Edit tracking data
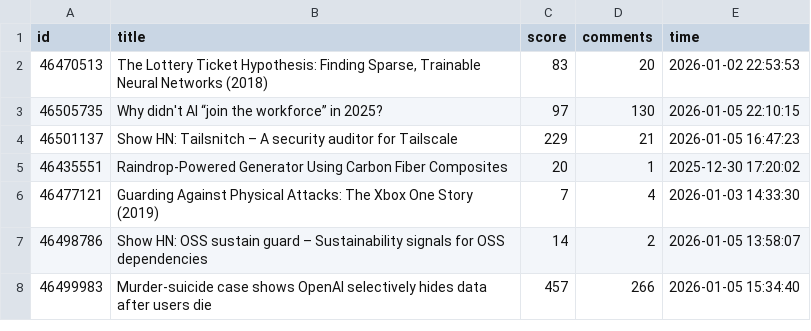
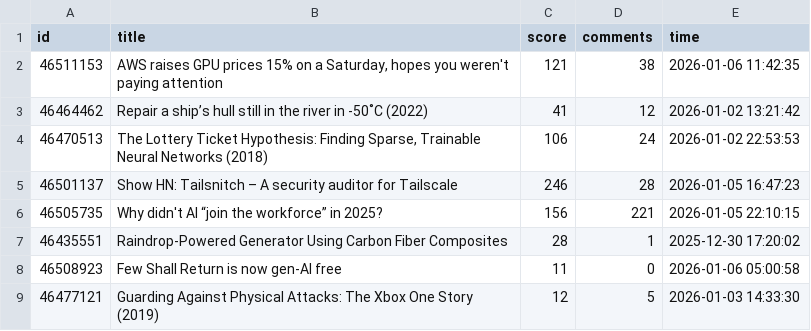
Before and after one commit to Vineeth2002/DriftMonitor, a CSV file: data/raw/hackernews_2026-01-06.csv, drawn as a sheet.

```diff
--- a/data/raw/hackernews_2026-01-06.csv
+++ b/data/raw/hackernews_2026-01-06.csv
@@ -1,8 +1,9 @@
 id,title,score,comments,time
-46470513,"The Lottery Ticket Hypothesis: Finding Sparse, Trainable Neural Networks (2018)",83,20,2026-01-02 22:53:53
-46505735,Why didn't AI “join the workforce” in 2025?,97,130,2026-01-05 22:10:15
-46501137,Show HN: Tailsnitch – A security auditor for Tailscale,229,21,2026-01-05 16:47:23
-46435551,Raindrop-Powered Generator Using Carbon Fiber Composites,20,1,2025-12-30 17:20:02
-46477121,Guarding Against Physical Attacks: The Xbox One Story (2019),7,4,2026-01-03 14:33:30
-46498786,Show HN: OSS sustain guard – Sustainability signals for OSS dependencies,14,2,2026-01-05 13:58:07
-46499983,Murder-suicide case shows OpenAI selectively hides data after users die,457,266,2026-01-05 15:34:40
+46511153,"AWS raises GPU prices 15% on a Saturday, hopes you weren't paying attention",121,38,2026-01-06 11:42:35
+46464462,Repair a ship’s hull still in the river in -50˚C (2022),41,12,2026-01-02 13:21:42
+46470513,"The Lottery Ticket Hypothesis: Finding Sparse, Trainable Neural Networks (2018)",106,24,2026-01-02 22:53:53
+46501137,Show HN: Tailsnitch – A security auditor for Tailscale,246,28,2026-01-05 16:47:23
+46505735,Why didn't AI “join the workforce” in 2025?,156,221,2026-01-05 22:10:15
+46435551,Raindrop-Powered Generator Using Carbon Fiber Composites,28,1,2025-12-30 17:20:02
+46508923,Few Shall Return is now gen-AI free,11,0,2026-01-06 05:00:58
+46477121,Guarding Against Physical Attacks: The Xbox One Story (2019),12,5,2026-01-03 14:33:30
```
Also changed, not shown: data/evaluated/evaluated_2026-01-06.csv, data/history/daily/daily_trends.csv, 4 other files.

__Assignment__
Leave every picture out and output the records exactly.

__Response for this exercise__
Before and after one commit to Vineeth2002/DriftMonitor, a CSV file: data/raw/hackernews_2026-01-06.csv, drawn as a sheet.

```diff
--- a/data/raw/hackernews_2026-01-06.csv
+++ b/data/raw/hackernews_2026-01-06.csv
@@ -1,8 +1,9 @@
 id,title,score,comments,time
-46470513,"The Lottery Ticket Hypothesis: Finding Sparse, Trainable Neural Networks (2018)",83,20,2026-01-02 22:53:53
-46505735,Why didn't AI “join the workforce” in 2025?,97,130,2026-01-05 22:10:15
-46501137,Show HN: Tailsnitch – A security auditor for Tailscale,229,21,2026-01-05 16:47:23
-46435551,Raindrop-Powered Generator Using Carbon Fiber Composites,20,1,2025-12-30 17:20:02
-46477121,Guarding Against Physical Attacks: The Xbox One Story (2019),7,4,2026-01-03 14:33:30
-46498786,Show HN: OSS sustain guard – Sustainability signals for OSS dependencies,14,2,2026-01-05 13:58:07
-46499983,Murder-suicide case shows OpenAI selectively hides data after users die,457,266,2026-01-05 15:34:40
+46511153,"AWS raises GPU prices 15% on a Saturday, hopes you weren't paying attention",121,38,2026-01-06 11:42:35
+46464462,Repair a ship’s hull still in the river in -50˚C (2022),41,12,2026-01-02 13:21:42
+46470513,"The Lottery Ticket Hypothesis: Finding Sparse, Trainable Neural Networks (2018)",106,24,2026-01-02 22:53:53
+46501137,Show HN: Tailsnitch – A security auditor for Tailscale,246,28,2026-01-05 16:47:23
+46505735,Why didn't AI “join the workforce” in 2025?,156,221,2026-01-05 22:10:15
+46435551,Raindrop-Powered Generator Using Carbon Fiber Composites,28,1,2025-12-30 17:20:02
+46508923,Few Shall Return is now gen-AI free,11,0,2026-01-06 05:00:58
+46477121,Guarding Against Physical Attacks: The Xbox One Story (2019),12,5,2026-01-03 14:33:30
```
Also changed, not shown: data/evaluated/evaluated_2026-01-06.csv, data/history/daily/daily_trends.csv, 4 other files.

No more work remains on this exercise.